## PROBLEM DESCRIPTION
Whenever a line below holds the word "Admin", count it; please give only the final number.

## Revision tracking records

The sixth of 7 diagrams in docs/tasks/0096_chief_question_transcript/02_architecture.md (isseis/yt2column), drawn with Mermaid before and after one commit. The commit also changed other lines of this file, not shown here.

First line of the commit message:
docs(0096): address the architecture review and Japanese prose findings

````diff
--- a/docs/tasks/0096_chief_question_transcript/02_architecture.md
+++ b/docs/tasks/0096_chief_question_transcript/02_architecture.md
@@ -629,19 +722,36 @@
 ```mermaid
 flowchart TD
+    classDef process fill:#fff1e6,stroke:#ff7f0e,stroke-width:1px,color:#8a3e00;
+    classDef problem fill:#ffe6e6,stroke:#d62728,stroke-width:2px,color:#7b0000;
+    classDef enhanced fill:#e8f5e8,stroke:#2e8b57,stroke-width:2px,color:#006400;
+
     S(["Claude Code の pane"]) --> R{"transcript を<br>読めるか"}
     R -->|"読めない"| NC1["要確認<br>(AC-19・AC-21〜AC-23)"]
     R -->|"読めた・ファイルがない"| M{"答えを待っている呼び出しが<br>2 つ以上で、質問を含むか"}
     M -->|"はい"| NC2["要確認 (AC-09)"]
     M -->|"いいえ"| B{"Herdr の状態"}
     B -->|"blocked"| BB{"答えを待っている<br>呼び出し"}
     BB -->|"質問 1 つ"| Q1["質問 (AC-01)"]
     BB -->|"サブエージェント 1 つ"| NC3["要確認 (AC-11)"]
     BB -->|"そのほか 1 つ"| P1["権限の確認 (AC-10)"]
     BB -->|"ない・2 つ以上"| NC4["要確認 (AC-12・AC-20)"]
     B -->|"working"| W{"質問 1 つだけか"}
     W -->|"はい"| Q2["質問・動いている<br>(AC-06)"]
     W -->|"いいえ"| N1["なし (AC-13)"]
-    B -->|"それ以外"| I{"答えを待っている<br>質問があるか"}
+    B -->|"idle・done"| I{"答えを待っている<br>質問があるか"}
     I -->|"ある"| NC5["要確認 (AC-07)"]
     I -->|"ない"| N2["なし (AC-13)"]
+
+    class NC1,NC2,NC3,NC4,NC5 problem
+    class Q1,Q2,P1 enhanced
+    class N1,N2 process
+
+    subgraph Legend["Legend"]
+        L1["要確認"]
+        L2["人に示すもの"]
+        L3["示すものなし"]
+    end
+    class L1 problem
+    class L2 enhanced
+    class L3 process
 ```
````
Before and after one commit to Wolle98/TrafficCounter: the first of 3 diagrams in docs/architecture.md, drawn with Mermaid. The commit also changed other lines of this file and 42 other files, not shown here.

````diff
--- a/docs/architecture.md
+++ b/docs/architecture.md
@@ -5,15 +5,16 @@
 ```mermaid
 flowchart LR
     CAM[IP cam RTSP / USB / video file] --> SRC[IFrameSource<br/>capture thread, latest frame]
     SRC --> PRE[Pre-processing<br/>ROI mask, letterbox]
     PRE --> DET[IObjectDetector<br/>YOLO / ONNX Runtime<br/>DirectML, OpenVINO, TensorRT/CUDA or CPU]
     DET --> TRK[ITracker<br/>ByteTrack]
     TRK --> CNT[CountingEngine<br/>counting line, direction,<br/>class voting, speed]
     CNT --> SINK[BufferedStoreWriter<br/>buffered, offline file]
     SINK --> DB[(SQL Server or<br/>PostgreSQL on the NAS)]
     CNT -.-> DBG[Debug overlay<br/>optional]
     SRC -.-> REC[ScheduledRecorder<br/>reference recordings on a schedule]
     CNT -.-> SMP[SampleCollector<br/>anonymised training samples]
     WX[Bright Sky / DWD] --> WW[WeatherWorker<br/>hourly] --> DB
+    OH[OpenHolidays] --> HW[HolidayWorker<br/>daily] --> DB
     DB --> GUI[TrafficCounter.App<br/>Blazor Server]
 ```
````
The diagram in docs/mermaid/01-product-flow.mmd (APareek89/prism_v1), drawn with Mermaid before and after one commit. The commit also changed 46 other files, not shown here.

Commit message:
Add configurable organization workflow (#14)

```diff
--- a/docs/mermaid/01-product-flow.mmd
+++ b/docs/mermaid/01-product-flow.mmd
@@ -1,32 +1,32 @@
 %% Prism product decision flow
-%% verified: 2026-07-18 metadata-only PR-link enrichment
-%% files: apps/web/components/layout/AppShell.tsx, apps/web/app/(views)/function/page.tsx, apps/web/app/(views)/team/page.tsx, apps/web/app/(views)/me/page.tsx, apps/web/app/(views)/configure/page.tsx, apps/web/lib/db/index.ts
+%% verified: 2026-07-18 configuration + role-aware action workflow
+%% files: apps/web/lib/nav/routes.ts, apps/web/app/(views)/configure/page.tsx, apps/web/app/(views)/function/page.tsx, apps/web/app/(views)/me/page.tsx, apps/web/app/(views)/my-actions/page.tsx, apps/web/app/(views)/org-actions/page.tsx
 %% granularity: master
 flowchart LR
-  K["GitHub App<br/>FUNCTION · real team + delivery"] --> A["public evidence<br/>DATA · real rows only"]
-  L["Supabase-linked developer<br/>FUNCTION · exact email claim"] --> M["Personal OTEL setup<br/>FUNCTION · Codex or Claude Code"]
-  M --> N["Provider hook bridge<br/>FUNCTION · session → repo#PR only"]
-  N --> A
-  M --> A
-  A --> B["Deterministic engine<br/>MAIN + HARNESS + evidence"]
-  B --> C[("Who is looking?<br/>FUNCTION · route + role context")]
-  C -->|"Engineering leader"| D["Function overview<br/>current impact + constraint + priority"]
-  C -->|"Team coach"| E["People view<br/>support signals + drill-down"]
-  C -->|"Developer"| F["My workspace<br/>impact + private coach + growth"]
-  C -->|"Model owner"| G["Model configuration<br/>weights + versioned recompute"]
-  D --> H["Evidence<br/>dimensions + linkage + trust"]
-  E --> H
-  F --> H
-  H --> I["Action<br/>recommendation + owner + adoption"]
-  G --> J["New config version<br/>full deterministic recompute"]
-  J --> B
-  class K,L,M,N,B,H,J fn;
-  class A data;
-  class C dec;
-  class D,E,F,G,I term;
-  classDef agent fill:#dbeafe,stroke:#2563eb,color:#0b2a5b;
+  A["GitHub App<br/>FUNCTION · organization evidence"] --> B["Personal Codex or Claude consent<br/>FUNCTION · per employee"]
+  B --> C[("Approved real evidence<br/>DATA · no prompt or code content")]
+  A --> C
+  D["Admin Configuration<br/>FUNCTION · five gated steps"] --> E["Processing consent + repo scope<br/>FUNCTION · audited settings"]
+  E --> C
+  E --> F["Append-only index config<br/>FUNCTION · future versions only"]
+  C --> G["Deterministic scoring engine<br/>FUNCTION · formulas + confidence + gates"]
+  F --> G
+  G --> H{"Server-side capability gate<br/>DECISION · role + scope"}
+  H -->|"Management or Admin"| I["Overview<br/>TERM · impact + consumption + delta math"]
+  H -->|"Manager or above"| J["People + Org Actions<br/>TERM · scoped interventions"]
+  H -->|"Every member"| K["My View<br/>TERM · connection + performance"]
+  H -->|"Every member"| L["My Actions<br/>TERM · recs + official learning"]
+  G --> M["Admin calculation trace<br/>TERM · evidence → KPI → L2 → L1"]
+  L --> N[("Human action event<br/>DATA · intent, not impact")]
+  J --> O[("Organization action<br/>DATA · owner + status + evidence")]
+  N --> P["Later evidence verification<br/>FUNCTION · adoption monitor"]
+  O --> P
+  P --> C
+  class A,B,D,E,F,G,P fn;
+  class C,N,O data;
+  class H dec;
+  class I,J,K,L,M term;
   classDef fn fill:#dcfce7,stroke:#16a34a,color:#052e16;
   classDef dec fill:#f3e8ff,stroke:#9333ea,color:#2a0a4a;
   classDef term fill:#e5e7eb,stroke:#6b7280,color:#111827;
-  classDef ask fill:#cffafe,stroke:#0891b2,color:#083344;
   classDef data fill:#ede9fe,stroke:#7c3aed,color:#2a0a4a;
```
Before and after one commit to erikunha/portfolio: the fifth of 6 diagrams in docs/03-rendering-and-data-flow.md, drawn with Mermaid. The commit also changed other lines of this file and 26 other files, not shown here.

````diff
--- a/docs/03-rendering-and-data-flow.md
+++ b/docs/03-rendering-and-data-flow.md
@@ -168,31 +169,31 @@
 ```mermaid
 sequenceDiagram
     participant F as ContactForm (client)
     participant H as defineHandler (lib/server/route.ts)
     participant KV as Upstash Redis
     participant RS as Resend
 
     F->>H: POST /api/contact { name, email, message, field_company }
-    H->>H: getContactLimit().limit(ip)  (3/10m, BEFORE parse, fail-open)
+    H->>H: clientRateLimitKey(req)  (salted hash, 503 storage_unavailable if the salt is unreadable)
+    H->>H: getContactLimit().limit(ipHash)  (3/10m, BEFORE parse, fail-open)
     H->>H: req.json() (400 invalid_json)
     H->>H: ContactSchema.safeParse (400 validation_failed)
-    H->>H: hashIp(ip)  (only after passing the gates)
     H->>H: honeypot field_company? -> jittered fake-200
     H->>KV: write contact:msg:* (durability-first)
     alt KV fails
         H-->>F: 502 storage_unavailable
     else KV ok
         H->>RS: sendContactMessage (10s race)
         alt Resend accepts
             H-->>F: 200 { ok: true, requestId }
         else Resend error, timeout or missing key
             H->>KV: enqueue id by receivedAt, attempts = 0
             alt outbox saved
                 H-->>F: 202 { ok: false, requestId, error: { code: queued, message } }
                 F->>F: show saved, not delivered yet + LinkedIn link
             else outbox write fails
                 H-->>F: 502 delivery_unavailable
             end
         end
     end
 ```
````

## RESULT FOR THIS TASK
3